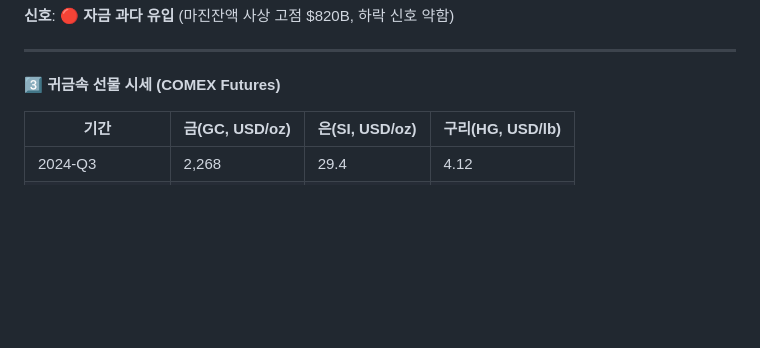
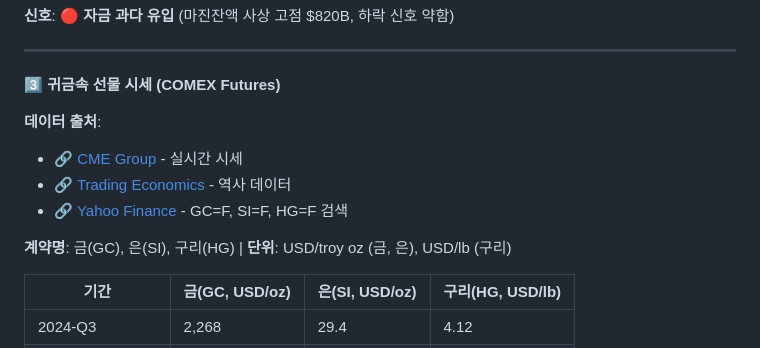
Before and after one commit to cbyangel/my-blog, a Markdown page: content/reports/2026-07-19.md, the part around the change. GitHub-like rendering; blank space fills up the shorter version.

Commit message:
리포트 수정: 귀금속 섹션에 CME 데이터 출처 추가
귀금속 선물 시세 부분에:
- CME Group 공식 링크
- Trading Economics 링크
- Yahoo Finance 조회 방법
- 계약명 및 단위 명시

사용자가 직접 CME에서 최신 데이터를 조회할 수 있도록 안내

Co-Authored-By: Claude Opus 4.8 <noreply@anthropic.com>

```diff
--- a/content/reports/2026-07-19.md
+++ b/content/reports/2026-07-19.md
@@ -195,6 +195,13 @@ description: 한국은행 기준금리 인상·미국 경기 둔화 신호·차
 ---
 
 **3️⃣ 귀금속 선물 시세 (COMEX Futures)**
+
+**데이터 출처**:
+- 🔗 [CME Group](https://www.cmegroup.com) - 실시간 시세
+- 🔗 [Trading Economics](https://tradingeconomics.com/commodities) - 역사 데이터
+- 🔗 [Yahoo Finance](https://finance.yahoo.com) - GC=F, SI=F, HG=F 검색
+
+**계약명**: 금(GC), 은(SI), 구리(HG) | **단위**: USD/troy oz (금, 은), USD/lb (구리)
 
 | 기간 | 금(GC, USD/oz) | 은(SI, USD/oz) | 구리(HG, USD/lb) |
 |------|------|------|------|
```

ACTION ITEM: Above are the records; repeat them all exactly, without the pictures.

TASK OUTPUT:
Before and after one commit to cbyangel/my-blog, a Markdown page: content/reports/2026-07-19.md, the part around the change. GitHub-like rendering; blank space fills up the shorter version.

Commit message:
리포트 수정: 귀금속 섹션에 CME 데이터 출처 추가
귀금속 선물 시세 부분에:
- CME Group 공식 링크
- Trading Economics 링크
- Yahoo Finance 조회 방법
- 계약명 및 단위 명시

사용자가 직접 CME에서 최신 데이터를 조회할 수 있도록 안내

Co-Authored-By: Claude Opus 4.8 <noreply@anthropic.com>

```diff
--- a/content/reports/2026-07-19.md
+++ b/content/reports/2026-07-19.md
@@ -195,6 +195,13 @@ description: 한국은행 기준금리 인상·미국 경기 둔화 신호·차
 ---
 
 **3️⃣ 귀금속 선물 시세 (COMEX Futures)**
+
+**데이터 출처**:
+- 🔗 [CME Group](https://www.cmegroup.com) - 실시간 시세
+- 🔗 [Trading Economics](https://tradingeconomics.com/commodities) - 역사 데이터
+- 🔗 [Yahoo Finance](https://finance.yahoo.com) - GC=F, SI=F, HG=F 검색
+
+**계약명**: 금(GC), 은(SI), 구리(HG) | **단위**: USD/troy oz (금, 은), USD/lb (구리)
 
 | 기간 | 금(GC, USD/oz) | 은(SI, USD/oz) | 구리(HG, USD/lb) |
 |------|------|------|------|
```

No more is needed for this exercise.